# Exercise goal:
All of the data below is to be returned unaltered.

================

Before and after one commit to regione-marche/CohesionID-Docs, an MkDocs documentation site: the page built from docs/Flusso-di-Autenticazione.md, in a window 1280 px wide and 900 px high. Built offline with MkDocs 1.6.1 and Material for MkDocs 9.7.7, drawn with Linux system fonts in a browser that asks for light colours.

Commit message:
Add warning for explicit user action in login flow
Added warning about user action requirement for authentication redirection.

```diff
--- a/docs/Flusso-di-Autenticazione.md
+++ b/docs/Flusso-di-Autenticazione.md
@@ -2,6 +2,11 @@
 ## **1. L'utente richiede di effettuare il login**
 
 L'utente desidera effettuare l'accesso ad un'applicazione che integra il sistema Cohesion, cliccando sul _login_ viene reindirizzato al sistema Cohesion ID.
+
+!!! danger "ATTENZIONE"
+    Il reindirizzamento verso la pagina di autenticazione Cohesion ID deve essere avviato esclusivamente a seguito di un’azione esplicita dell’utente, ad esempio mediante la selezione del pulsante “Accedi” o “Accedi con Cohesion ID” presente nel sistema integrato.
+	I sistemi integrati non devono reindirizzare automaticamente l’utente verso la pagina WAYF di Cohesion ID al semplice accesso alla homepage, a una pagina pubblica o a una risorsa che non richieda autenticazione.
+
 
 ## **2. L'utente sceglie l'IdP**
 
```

================

# Exercise response:
Before and after one commit to regione-marche/CohesionID-Docs, an MkDocs documentation site: the page built from docs/Flusso-di-Autenticazione.md, in a window 1280 px wide and 900 px high. Built offline with MkDocs 1.6.1 and Material for MkDocs 9.7.7, drawn with Linux system fonts in a browser that asks for light colours.

Commit message:
Add warning for explicit user action in login flow
Added warning about user action requirement for authentication redirection.

```diff
--- a/docs/Flusso-di-Autenticazione.md
+++ b/docs/Flusso-di-Autenticazione.md
@@ -2,6 +2,11 @@
 ## **1. L'utente richiede di effettuare il login**
 
 L'utente desidera effettuare l'accesso ad un'applicazione che integra il sistema Cohesion, cliccando sul _login_ viene reindirizzato al sistema Cohesion ID.
+
+!!! danger "ATTENZIONE"
+    Il reindirizzamento verso la pagina di autenticazione Cohesion ID deve essere avviato esclusivamente a seguito di un’azione esplicita dell’utente, ad esempio mediante la selezione del pulsante “Accedi” o “Accedi con Cohesion ID” presente nel sistema integrato.
+	I sistemi integrati non devono reindirizzare automaticamente l’utente verso la pagina WAYF di Cohesion ID al semplice accesso alla homepage, a una pagina pubblica o a una risorsa che non richieda autenticazione.
+
 
 ## **2. L'utente sceglie l'IdP**
 
```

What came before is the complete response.